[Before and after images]
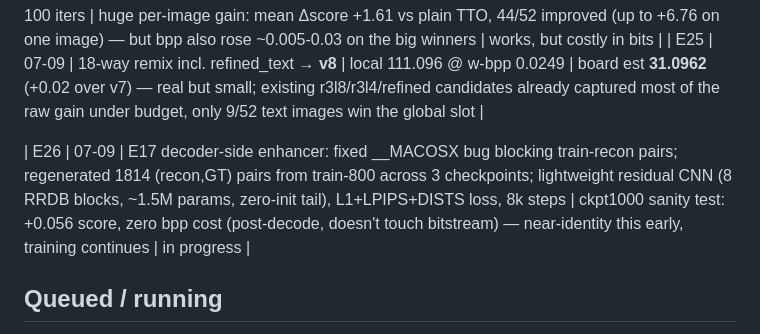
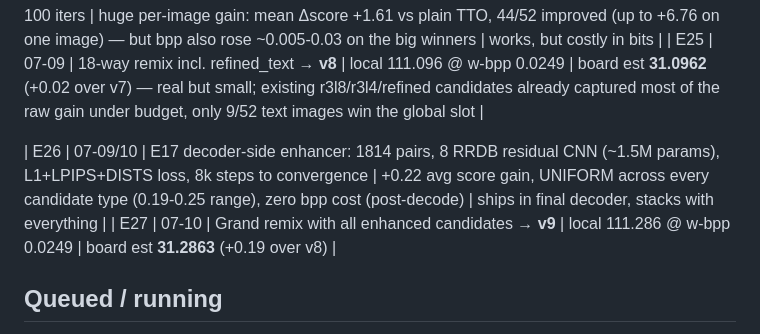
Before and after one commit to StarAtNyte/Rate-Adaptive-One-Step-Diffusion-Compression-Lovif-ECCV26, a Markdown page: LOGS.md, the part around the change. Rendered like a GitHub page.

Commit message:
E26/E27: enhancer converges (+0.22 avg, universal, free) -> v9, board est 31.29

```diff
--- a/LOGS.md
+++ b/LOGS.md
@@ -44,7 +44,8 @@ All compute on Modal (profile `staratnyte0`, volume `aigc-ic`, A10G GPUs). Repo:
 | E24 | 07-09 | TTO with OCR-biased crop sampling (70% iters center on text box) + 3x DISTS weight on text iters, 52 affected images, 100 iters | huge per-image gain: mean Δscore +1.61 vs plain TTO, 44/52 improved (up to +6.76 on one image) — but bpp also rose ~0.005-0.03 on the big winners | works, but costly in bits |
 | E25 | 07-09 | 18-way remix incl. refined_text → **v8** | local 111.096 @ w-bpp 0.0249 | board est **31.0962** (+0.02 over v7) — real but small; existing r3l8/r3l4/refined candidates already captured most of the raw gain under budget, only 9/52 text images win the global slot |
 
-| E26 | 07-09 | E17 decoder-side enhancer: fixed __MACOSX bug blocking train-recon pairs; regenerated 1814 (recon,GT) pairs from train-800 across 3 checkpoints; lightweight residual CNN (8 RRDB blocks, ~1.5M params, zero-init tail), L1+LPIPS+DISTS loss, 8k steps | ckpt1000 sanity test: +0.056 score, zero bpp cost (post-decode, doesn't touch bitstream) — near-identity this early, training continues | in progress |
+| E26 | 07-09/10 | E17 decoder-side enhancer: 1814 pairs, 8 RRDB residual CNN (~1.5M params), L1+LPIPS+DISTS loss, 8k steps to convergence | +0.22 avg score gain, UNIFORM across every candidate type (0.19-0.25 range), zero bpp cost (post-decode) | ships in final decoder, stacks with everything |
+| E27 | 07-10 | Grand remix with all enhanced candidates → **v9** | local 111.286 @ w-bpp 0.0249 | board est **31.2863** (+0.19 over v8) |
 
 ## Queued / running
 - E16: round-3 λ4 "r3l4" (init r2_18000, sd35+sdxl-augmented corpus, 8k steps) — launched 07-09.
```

...

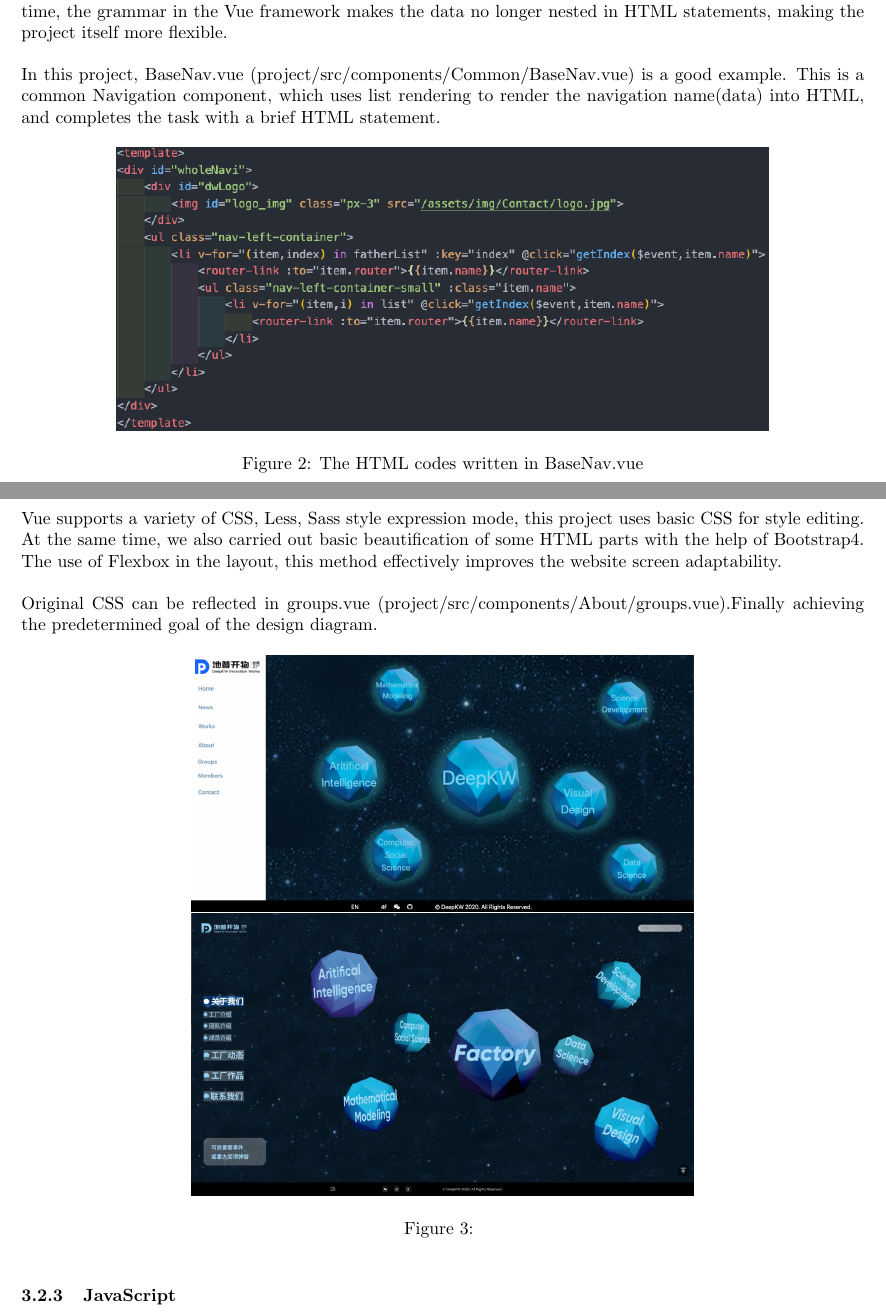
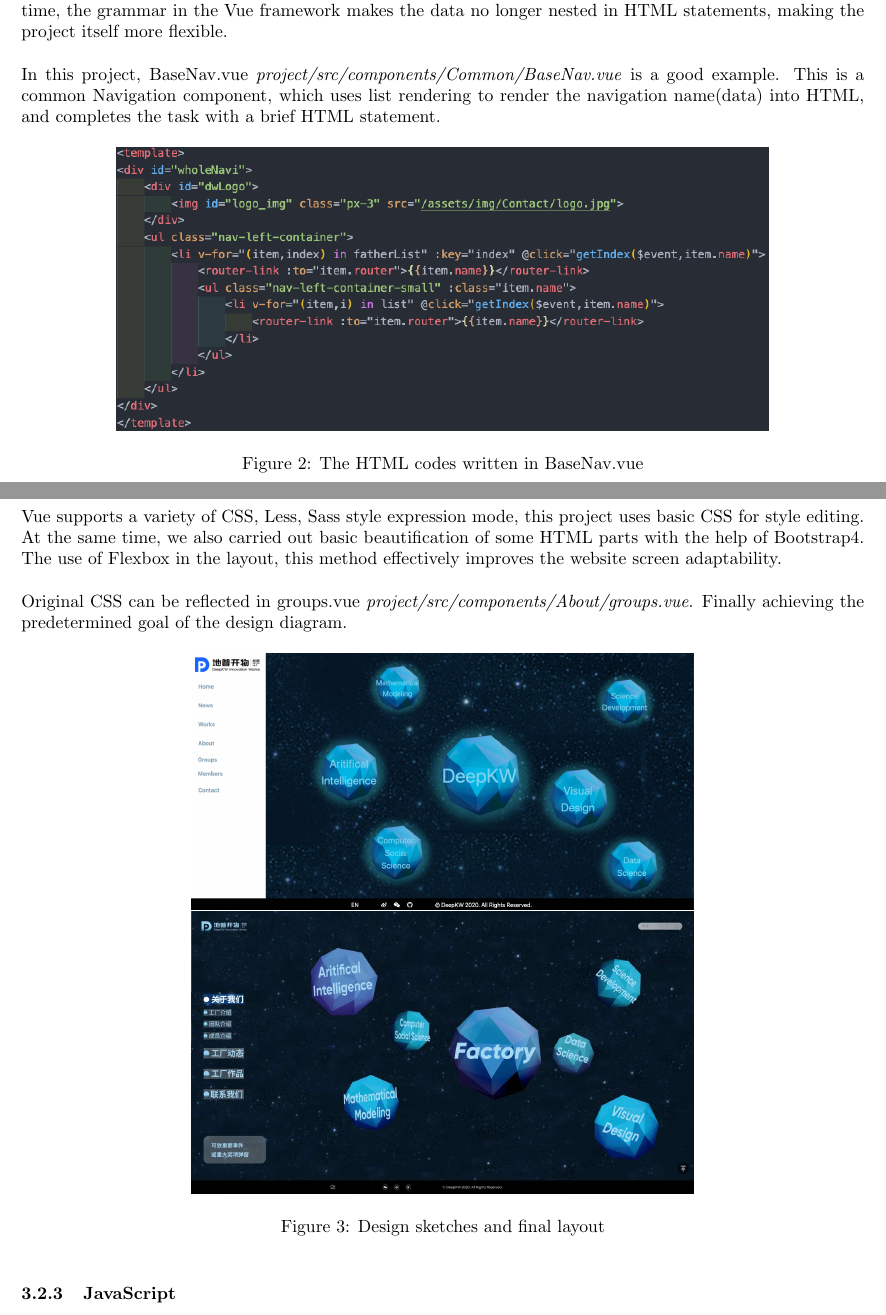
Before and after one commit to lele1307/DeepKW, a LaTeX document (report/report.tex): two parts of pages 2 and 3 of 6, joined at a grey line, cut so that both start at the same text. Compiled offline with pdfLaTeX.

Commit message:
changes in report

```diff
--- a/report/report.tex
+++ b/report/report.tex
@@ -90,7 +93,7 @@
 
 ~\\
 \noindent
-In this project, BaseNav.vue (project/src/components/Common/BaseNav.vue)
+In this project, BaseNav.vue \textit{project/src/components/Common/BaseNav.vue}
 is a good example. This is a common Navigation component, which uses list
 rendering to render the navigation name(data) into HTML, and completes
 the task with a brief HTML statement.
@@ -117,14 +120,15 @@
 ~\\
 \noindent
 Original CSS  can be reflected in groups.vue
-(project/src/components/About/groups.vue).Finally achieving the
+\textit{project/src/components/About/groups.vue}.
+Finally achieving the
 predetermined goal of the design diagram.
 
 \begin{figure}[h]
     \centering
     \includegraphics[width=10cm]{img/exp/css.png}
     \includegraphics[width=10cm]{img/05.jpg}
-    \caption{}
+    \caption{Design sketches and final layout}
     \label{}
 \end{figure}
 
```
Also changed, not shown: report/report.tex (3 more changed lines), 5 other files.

■ **Required action**
In the records above, which lines hold the string "components"? Copy each one.

■ **Result for this task**
-In this project, BaseNav.vue (project/src/components/Common/BaseNav.vue)
+In this project, BaseNav.vue \textit{project/src/components/Common/BaseNav.vue}
-(project/src/components/About/groups.vue).Finally achieving the
+\textit{project/src/components/About/groups.vue}.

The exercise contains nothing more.